At the moment I am chilling in sunny Bangladesh but thought I would set this post to publish today before I left for annual leave last week, nobody can ever say I leave you VirtualVibes readers hanging huh!
Today I thought I would share some info around upgrades. During my time with customers ever frequently I am asked about how updates work with App-V 5.0 and do we do differential streaming like we had in App-V 4.6?
Basically yes we do and because we essentially just use hard links for our package integration to the package store the whole story is much clearer in terms of mechanics.
This v1 package sits 100% loaded into our package store cache on our client machine…
Now imagine we publish out an update for Java Runtime Environment 6, the update in this case is additional 5MB on top of the of the original 80MB package.
What happens on the client next refresh?
We notice when our upgrade is delivered, rather requiring a full re-stream into cache, the percent cached indicator merely jumps down a notch to indicate some differentials will need to be streamed down.
The logic is further exposed via PowerShell when we run a Get-AppvClientPackage -All:
You will notice from the above that v2 of my package has been published to my user and is 96% in cache, at the same time v1 of my package was automatically unpublished however sits idle at 100% in cache.
Now you might be wondering what happens if we pull the version 1 package from under the feet of our v2 package, does it then need a full re-stream?
The answer is no, the App-V client is clever enough to retain any assets required by the v2 package and amend the relevant hard links. As you can see below even after removing the v1 package, our v2 package still remains 96% in cache.
So taking this a step further, what about cases where the V1 package is only partially in cache itself and we deliver an updated v2 version, can we still leverage differentials?
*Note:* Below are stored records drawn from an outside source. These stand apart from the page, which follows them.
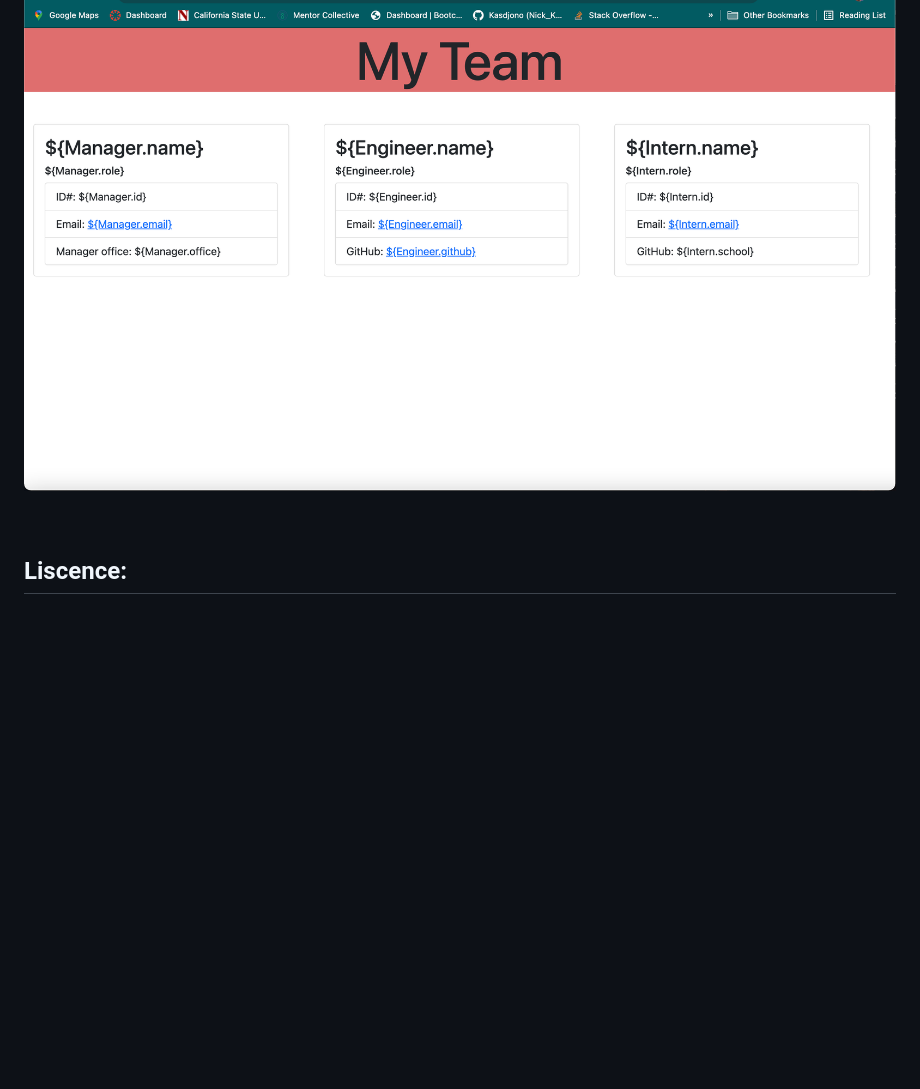
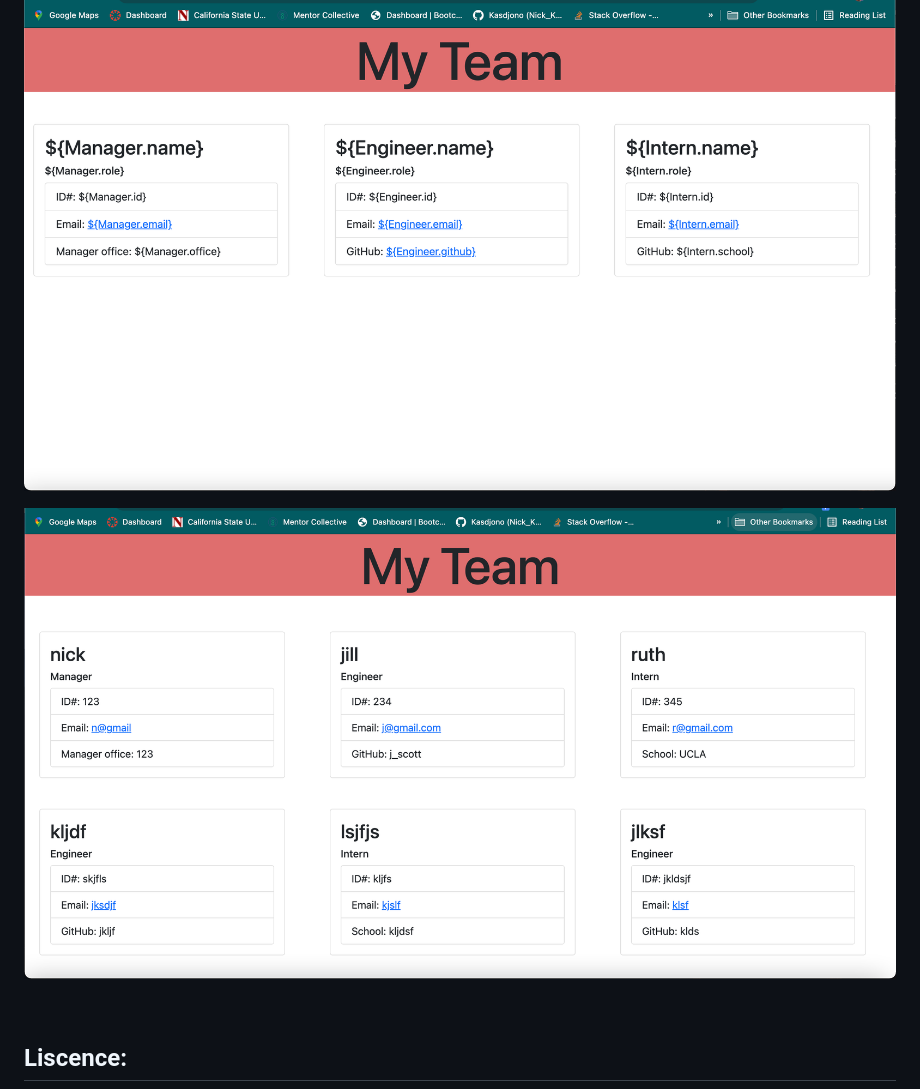
Before and after one commit to Kasdjono/engineering-team-generator, a Markdown page: README.md, the part around the change printed below. Drawn GitHub-style; pictures changed too: images/image-2.png (added); blank space fills up the shorter version.

```diff
--- a/README.md
+++ b/README.md
@@ -32,6 +34,8 @@
 
 !["screen shot 1 of website after adjustments"](./images/image-1.png)
 
+!["screen shot 1 of website after adjustments"](./images/image-2.png)
+
 
 <br/>
 
```
Also changed, not shown: other parts of README.md (+3 -1 lines), 4 other files.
This is going one better than App-V 4.6 whereby we required our .sft to be fully in cache before we could leverage differentials. Now because of our flat file system in the package store, we can leverage the v1 package assets regardless of how much is streamed down to avoid having to re-stream when we load the v2 package.
Above you can clearly see that even though our v1 package is only partially loaded at 26%, upon delivery on the v2 package we automatically leverage what we already have and only require the differentials to come down.